         On appeal, petitioner first argues that the circuit court erred in denying his motion for a post-adjudicatory improvement period. Petitioner asserts that the circuit court could have granted his motion despite the fact that he failed to acknowledge the abuse that he perpetrated on D.P. We find no merit to petitioner's argument. West Virginia Code § 49-4-610(2) provides that a circuit court may grant a post-adjudicatory improvement period when "[t]he respondent files a written motion requesting the improvement period" and "demonstrates, by clear and convincing evidence, that the respondent is likely to fully participate in the improvement period[.]" The decision to grant or deny an improvement period rests in the sound discretion of the circuit court. See In re M.M., 236 W.Va. 108, 115, 778 S.E.2d 338, 345 (2015) ("West Virginia law allows the circuit court discretion in deciding whether to grant a parent an improvement period."); Syl. Pt. 6, in part, In re Katie S., 198 W.Va. 79, 479 S.E.2d 589 (1996) ("It is within the court's discretion to grant an improvement period within the applicable statutory requirements[.]"). Further, this Court has held that

[i]n order to remedy the abuse and/or neglect problem, the problem must first be acknowledged.

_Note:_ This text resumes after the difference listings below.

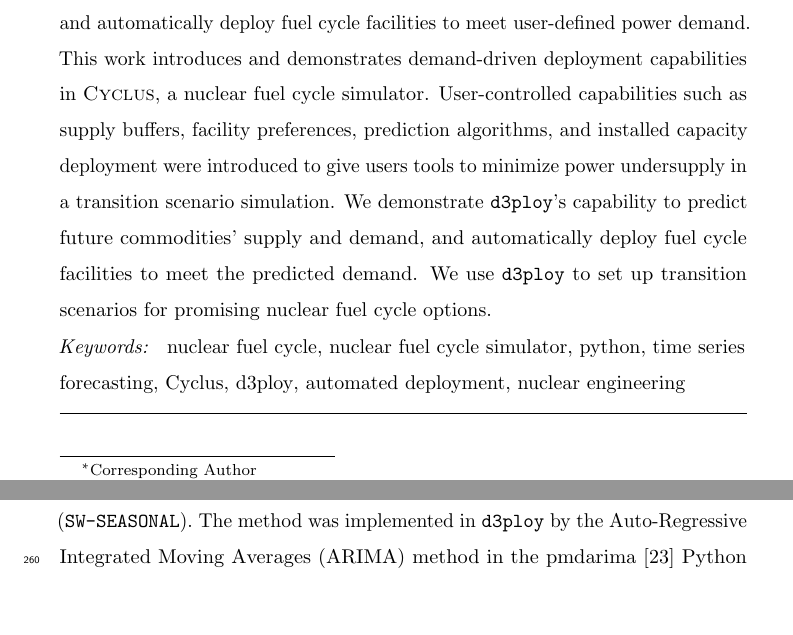
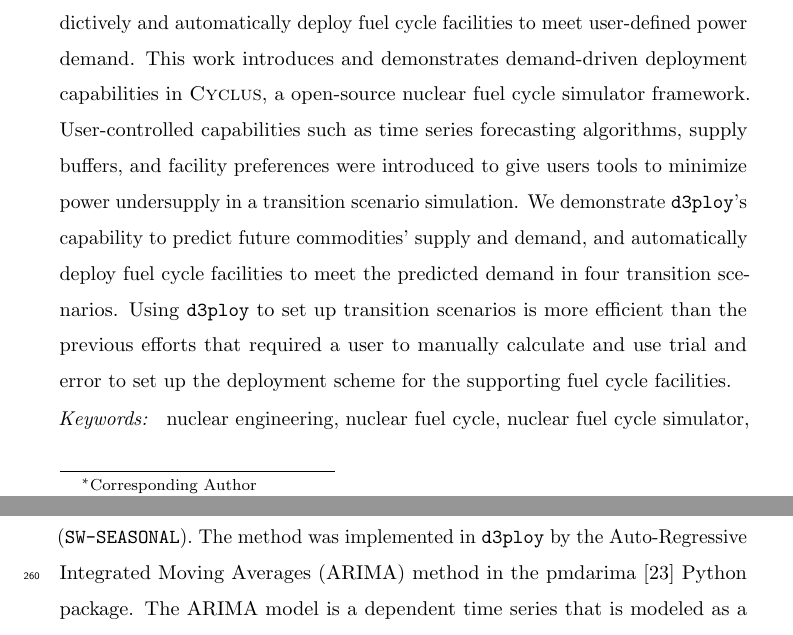
Before and after one commit to arfc/2019-ddca-journal-article, a LaTeX paper (2019-ddca.tex, which reads abstract.tex): two parts of pages 1 and 16 of 36 before the commit and two parts of pages 1 and 17 of 35 after it, joined at a grey line, cut so that both start at the same text, the shorter picture padded with empty space. Compiled offline with pdfLaTeX.

Commit message:
nt edits

```diff
--- a/2019-ddca.tex
+++ b/2019-ddca.tex
@@ -108,17 +108,15 @@ text width=10em, text centered, rounded corners, minimum height=3em]
 \input{institutions}
 
 \begin{keyword}
+nuclear engineering \sep
 nuclear fuel cycle \sep
 nuclear fuel cycle simulator \sep
-python \sep
 time series forecasting \sep
-Cyclus \sep
-d3ploy \sep
-automated deployment \sep
-nuclear engineering
+automated deployment
 \end{keyword}
 
 \input{abstract}
+
 \end{frontmatter}
 \glsresetall
 
--- a/abstract.tex
+++ b/abstract.tex
@@ -9,14 +9,16 @@ fuel cycle to these promising fuel cycles requires a nuclear
 fuel cycle simulator that can predictively and automatically
 deploy fuel cycle facilities to meet user-defined power demand.
 This work introduces and demonstrates demand-driven deployment
-capabilities in \Cyclus, a nuclear fuel cycle simulator.
-User-controlled capabilities such as supply buffers,
-facility preferences, prediction algorithms, and installed capacity
-deployment were introduced to give users tools to minimize power
+capabilities in \Cyclus, a open-source nuclear fuel cycle simulator framework.
+User-controlled capabilities such as time series forecasting algorithms, supply buffers,
+and facility preferences were introduced to give users tools to minimize power
 undersupply in a transition scenario simulation.
 We demonstrate \deploy's capability to predict future commodities'
 supply and demand, and automatically deploy fuel
-cycle facilities to meet the predicted demand.
-We use \deploy to set up transition scenarios for promising
-nuclear fuel cycle options.
+cycle facilities to meet the predicted demand in four transition scenarios.
+Using \deploy to set up transition scenarios
+is more efficient than the previous efforts that
+required a user to manually calculate and use trial and error
+to set up the deployment scheme for the supporting fuel cycle
+facilities.
 \end{abstract}
```
Also changed, not shown: authors.tex (+2 -2 lines), cover-letter/cover-letter.tex (+9 -7 lines), 2019-ddca.pdf (added), cover-letter/Makefile (added), cover-letter/cover-letter.pdf.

Failure to acknowledge the existence of the problem, i.e., the truth of the basic allegation pertaining to the alleged abuse and neglect or the perpetrator of said abuse and neglect, results in making the problem untreatable and in making an improvement period an exercise in futility at the child's expense.

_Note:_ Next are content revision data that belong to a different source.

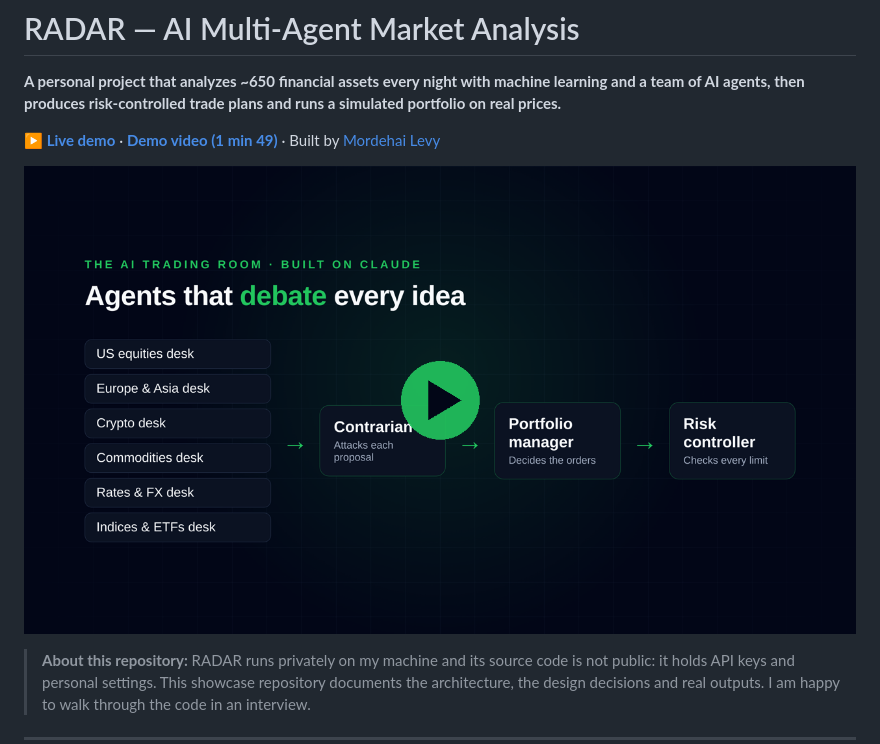
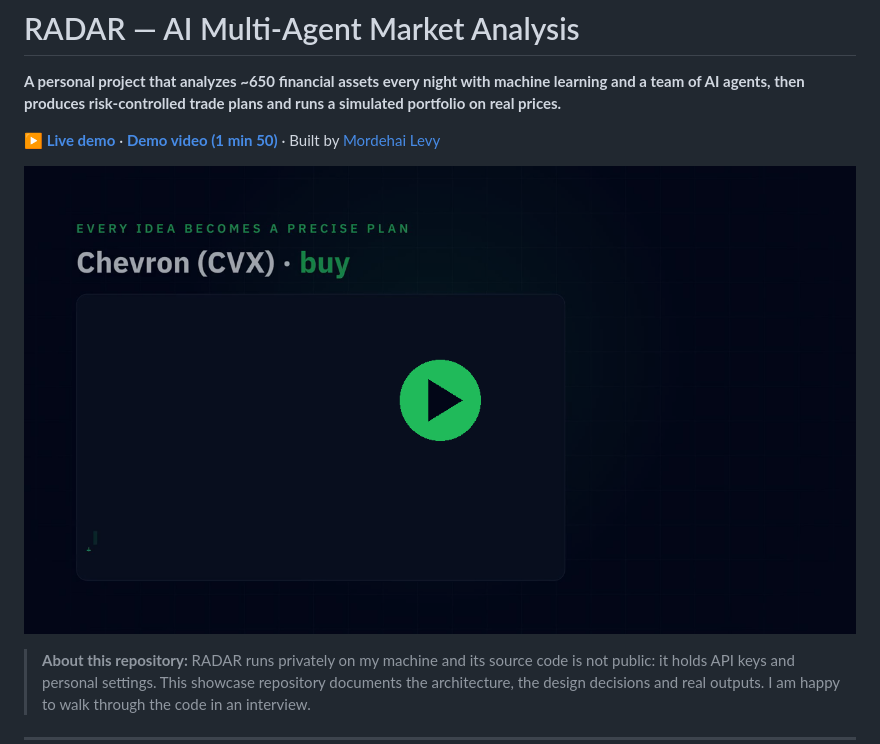
Before and after one commit to mordehailevy/RADAR, a Markdown page: README.md, the part around the change. GitHub-like rendering; pictures changed too: docs/video-thumbnail.png.

Commit message:
Add the motion-design demo video
Co-Authored-By: Claude Opus 5.5 <noreply@anthropic.com>
Claude-Session: https://claude.ai/code/session_01D8WxGP11FsnLHYimGXck9K

```diff
--- a/README.md
+++ b/README.md
@@ -2,7 +2,7 @@
 
 **A personal project that analyzes ~650 financial assets every night with machine learning and a team of AI agents, then produces risk-controlled trade plans and runs a simulated portfolio on real prices.**
 
-**[▶ Live demo](https://radar-demo-delta.vercel.app)** · **[Demo video (1 min 49)](docs/radar-demo-en.mp4)** · Built by [Mordehai Levy](https://www.linkedin.com/in/mordehailevy)
+**[▶ Live demo](https://radar-demo-delta.vercel.app)** · **[Demo video (1 min 50)](docs/radar-demo-en.mp4)** · Built by [Mordehai Levy](https://www.linkedin.com/in/mordehailevy)
 
 [![Watch the RADAR demo video](docs/video-thumbnail.png)](docs/radar-demo-en.mp4)
 
```
Also changed, not shown: 1 other file.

In re Timber M., 231 W.Va. 44, 55, 743 S.E.2d 352, 363 (2013) (quoting In re: Charity H., 215 W.Va. 208, 217, 599 ...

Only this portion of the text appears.